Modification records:
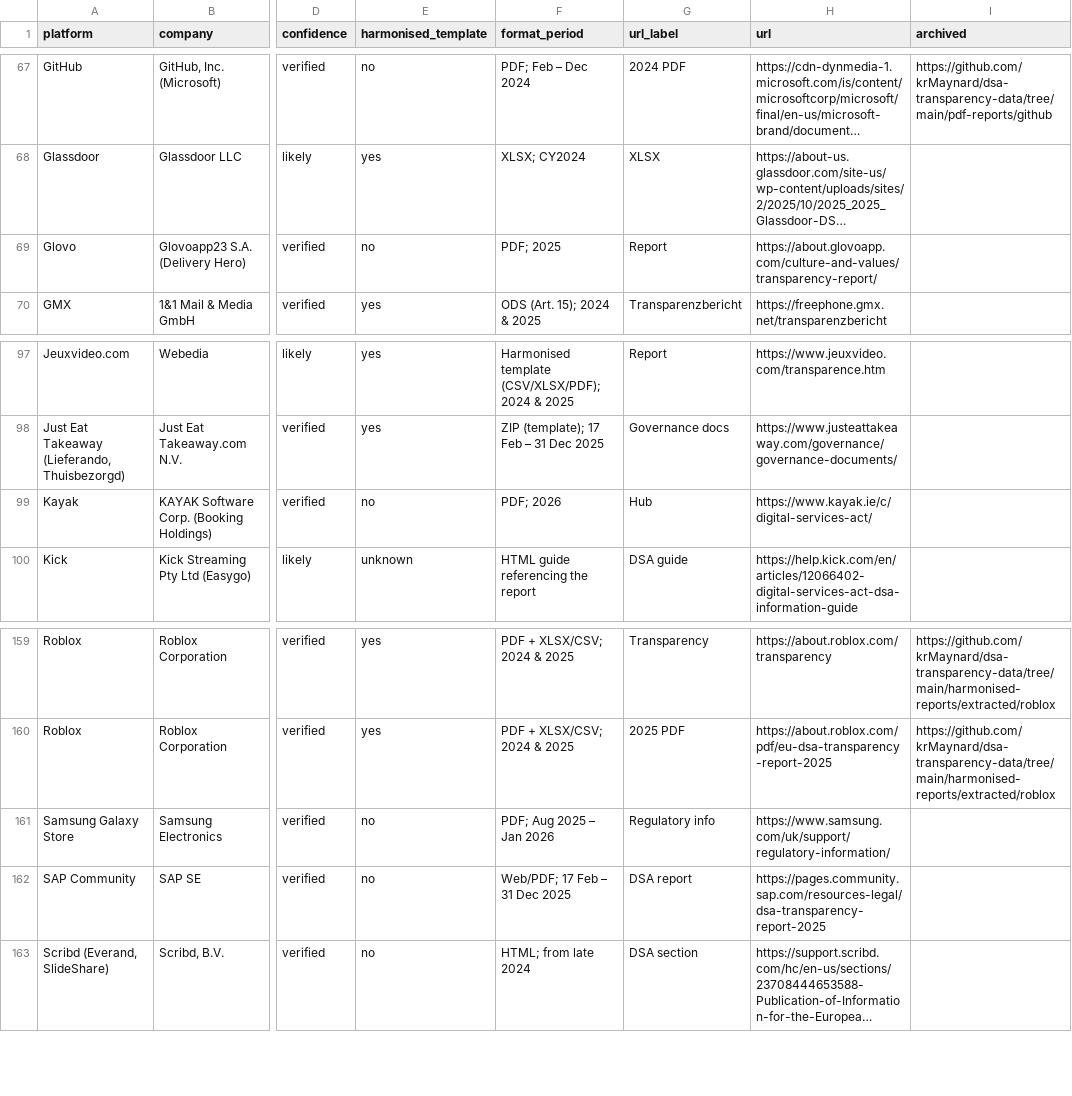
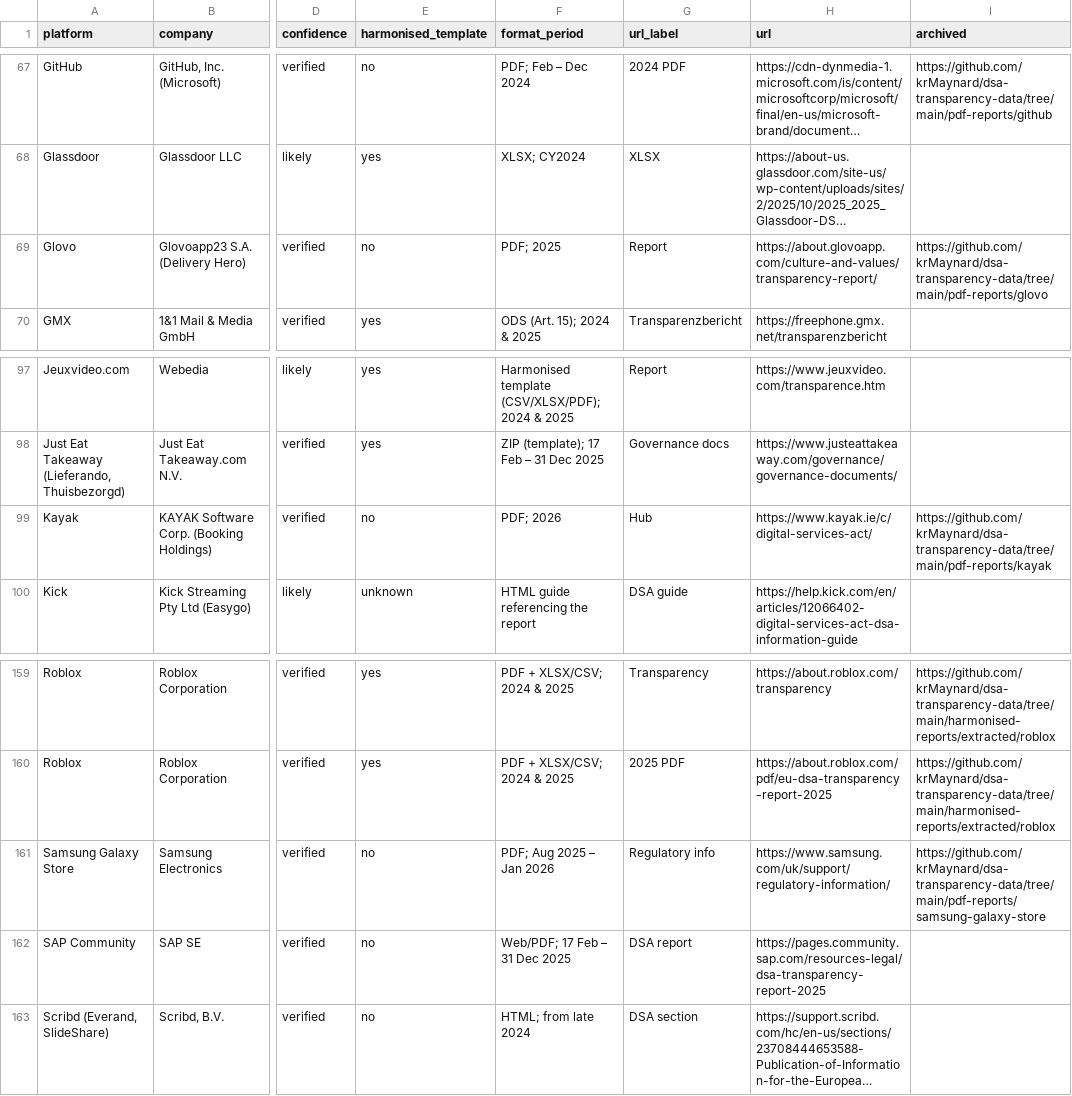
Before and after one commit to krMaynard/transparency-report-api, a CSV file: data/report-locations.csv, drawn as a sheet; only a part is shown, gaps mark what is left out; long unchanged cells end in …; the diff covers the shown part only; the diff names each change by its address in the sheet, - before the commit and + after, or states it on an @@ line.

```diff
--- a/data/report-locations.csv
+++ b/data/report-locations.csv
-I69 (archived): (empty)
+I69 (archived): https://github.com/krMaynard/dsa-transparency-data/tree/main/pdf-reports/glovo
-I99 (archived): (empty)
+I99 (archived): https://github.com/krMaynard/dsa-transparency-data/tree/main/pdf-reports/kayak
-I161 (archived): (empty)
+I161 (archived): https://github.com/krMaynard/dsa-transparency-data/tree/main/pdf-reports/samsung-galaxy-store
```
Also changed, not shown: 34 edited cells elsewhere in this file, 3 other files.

...

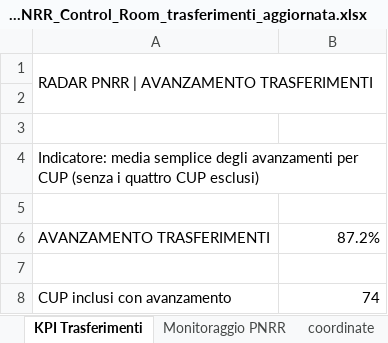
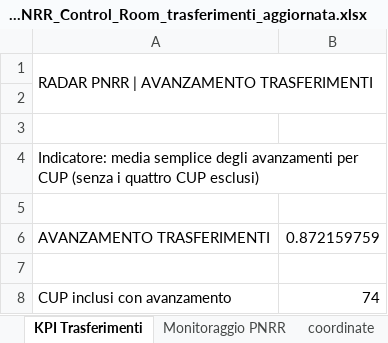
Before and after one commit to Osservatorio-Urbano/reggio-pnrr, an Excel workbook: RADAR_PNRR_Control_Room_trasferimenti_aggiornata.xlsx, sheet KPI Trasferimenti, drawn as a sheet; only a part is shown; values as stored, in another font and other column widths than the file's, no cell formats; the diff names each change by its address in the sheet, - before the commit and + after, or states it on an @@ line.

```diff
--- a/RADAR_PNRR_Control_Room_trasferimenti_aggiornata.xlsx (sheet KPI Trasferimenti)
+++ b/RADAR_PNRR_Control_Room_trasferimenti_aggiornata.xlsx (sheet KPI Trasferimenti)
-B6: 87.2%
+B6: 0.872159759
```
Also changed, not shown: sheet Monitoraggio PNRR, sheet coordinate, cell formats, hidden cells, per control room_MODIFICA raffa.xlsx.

Work order: Scan the lines above for "to krMaynard/transparency-report-api, a" and for "Also changed, not shown: 34". Repeat exactly the line holding each of them and every line in between.

Task result:
Before and after one commit to krMaynard/transparency-report-api, a CSV file: data/report-locations.csv, drawn as a sheet; only a part is shown, gaps mark what is left out; long unchanged cells end in …; the diff covers the shown part only; the diff names each change by its address in the sheet, - before the commit and + after, or states it on an @@ line.

```diff
--- a/data/report-locations.csv
+++ b/data/report-locations.csv
-I69 (archived): (empty)
+I69 (archived): https://github.com/krMaynard/dsa-transparency-data/tree/main/pdf-reports/glovo
-I99 (archived): (empty)
+I99 (archived): https://github.com/krMaynard/dsa-transparency-data/tree/main/pdf-reports/kayak
-I161 (archived): (empty)
+I161 (archived): https://github.com/krMaynard/dsa-transparency-data/tree/main/pdf-reports/samsung-galaxy-store
```
Also changed, not shown: 34 edited cells elsewhere in this file, 3 other files.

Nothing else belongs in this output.